I could toss in a metaphor or two to this argument. “The house is burning down and you want to talk about the color of the drapes” or some such bullshit. At one point, I really thought about doing a whole Game of Thrones thing, since that seems to form the cultural foundation for so many people (seriously, fuck anyone who says, “Bend the knee” and isn’t being funny or is actually a character on Game of Thrones). I thought about comparing Trump to the Night King and people who would rather fight the old battles instead of the new ones to Cersei Lannister refusing to join Jon Snow and Daenerys Targaryen against the frozen zombies, but, then I thought I’d have people throwing all these geeky references at me and citing the books and whatever, and just imagining that gave me a headache.

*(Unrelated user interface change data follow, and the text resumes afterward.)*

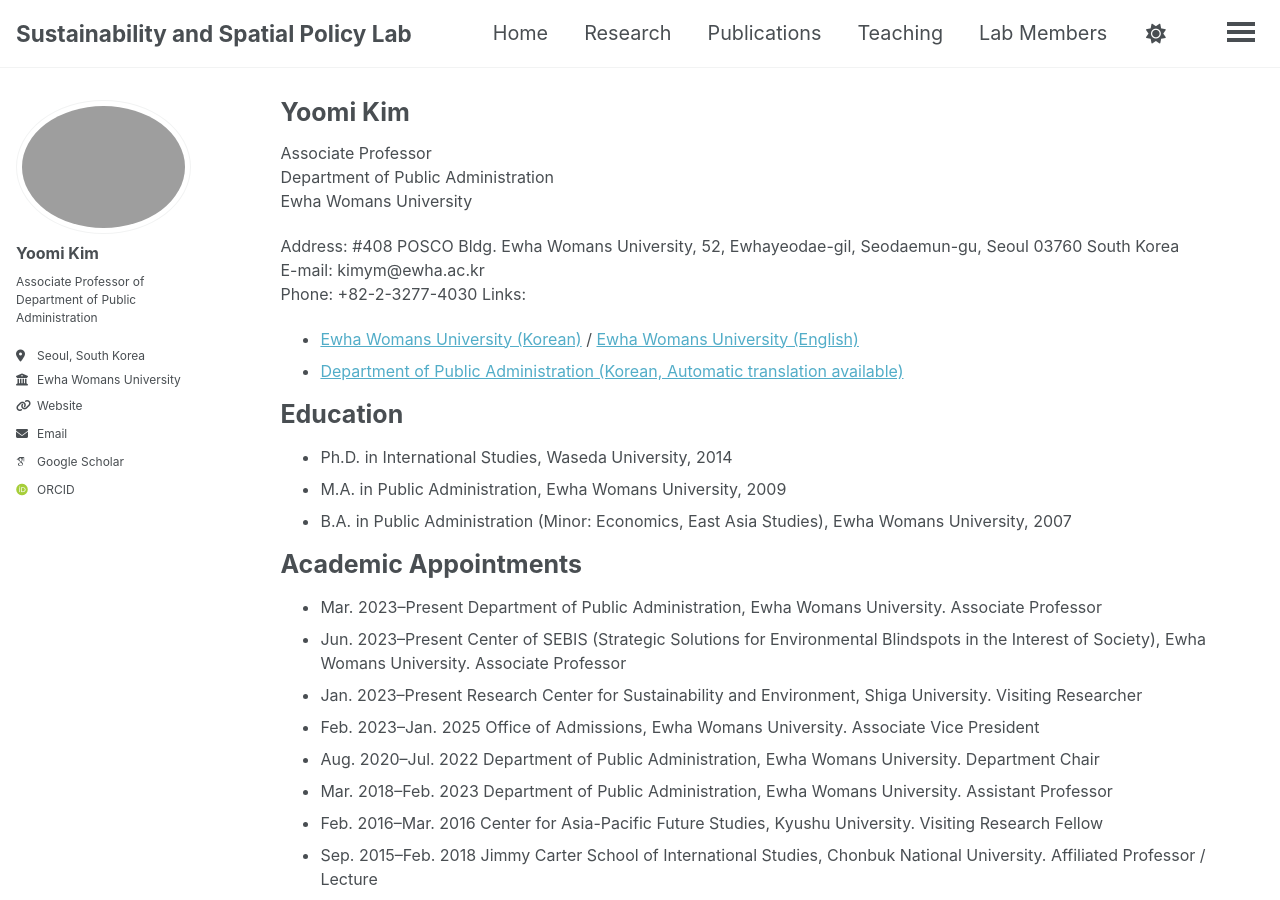
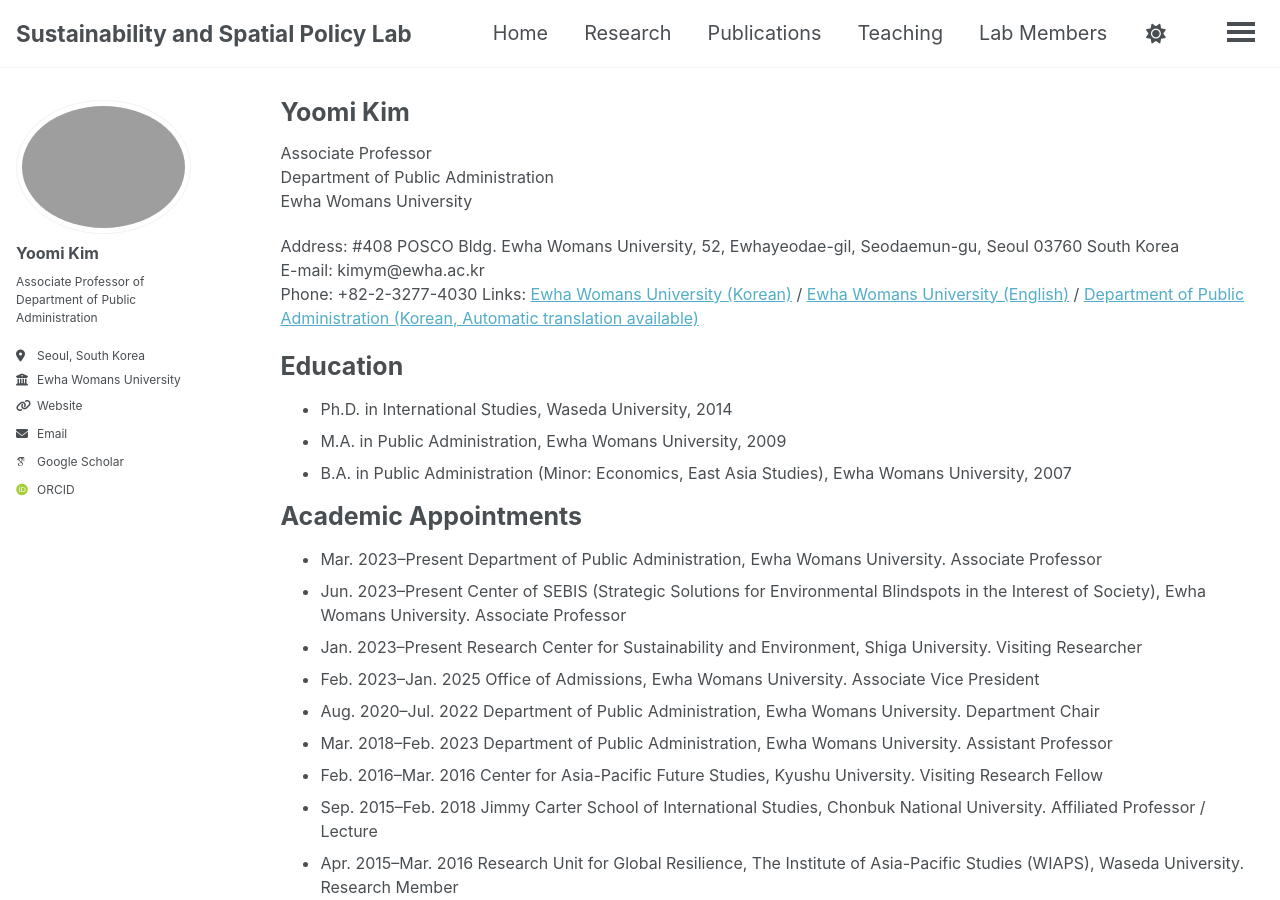
Before and after one commit to ymkim-ssplab/ymkim-ssplab.github.io, a Jekyll site: the page built from _pages/cv.md, in a window 1280 px wide and 900 px high. Built offline with Jekyll 4.4.1, drawn with Linux system fonts in a browser that asks for light colours; some web fonts are replaced; a script bundle is joined from its source files by our own code; library files that are not in the unit come from our copies.

Commit message:
Update cv.md

```diff
--- a/_pages/cv.md
+++ b/_pages/cv.md
@@ -16,9 +16,7 @@
 Address: #408 POSCO Bldg. Ewha Womans University, 52, Ewhayeodae-gil, Seodaemun-gu, Seoul 03760 South Korea
 E-mail: kimym@ewha.ac.kr  <br>
 Phone: +82-2-3277-4030
-Links:
-- [Ewha Womans University (Korean)](https://www.ewha.ac.kr) / [Ewha Womans University (English)](https://www.ewha.ac.kr/ewhaen/index.do)
-- [Department of Public Administration (Korean, Automatic translation available)](https://cmsfox.ewha.ac.kr/pubweb/index.do)
+Links: [Ewha Womans University (Korean)](https://www.ewha.ac.kr) / [Ewha Womans University (English)](https://www.ewha.ac.kr/ewhaen/index.do) / [Department of Public Administration (Korean, Automatic translation available)](https://cmsfox.ewha.ac.kr/pubweb/index.do)
 
 
 Education
```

It’s not as fun out here in Left Blogsylvania as it was pre-Twitter. And it’s absolutely a waste of fucking time to be arguing this shit when the barbarians aren’t at the gate anymore. They are sacking the joint.

By making something out of this genuine nothing, you have given Donald Trump and the GOP and the right-wing media monster enough fuel to last for months. By jumping into the fray on this, by decrying Clinton and DNC, you have allowed the narrative on the corruption of the Trump administration to be watered down. You are giving anyone who was on the fence a reason to cling to Trump.

I have to add to this as I have to add to all things regarding 2016: I voted for Bernie Sanders in the primary. I explained my reasons for doing that. And I had absolutely no trouble shifting to Hillary Clinton once the primaries are over. Because this shit isn’t about me and my hurt feelings.

Hillary Clinton didn’t rig anything. Even Donna Brazile said that today. She didn’t hack the vote during the primaries. She didn’t deliberately lose caucuses. What she did do was play politics, a filthy and dishonorable game. What she did do was expect the party that she had raised vast amounts of money for (for state and local races and party groups) to back her over the guy who all of a sudden decided he wanted to play and demanded that he be treated equal to the woman who spent her life working for the party.

You don’t like the fuckin’ rules? Then go to your local party headquarters. Volunteer. Answer phones. Work your way up the local hierarchy. Show you have more interest in the party than just every four years.

Any questions?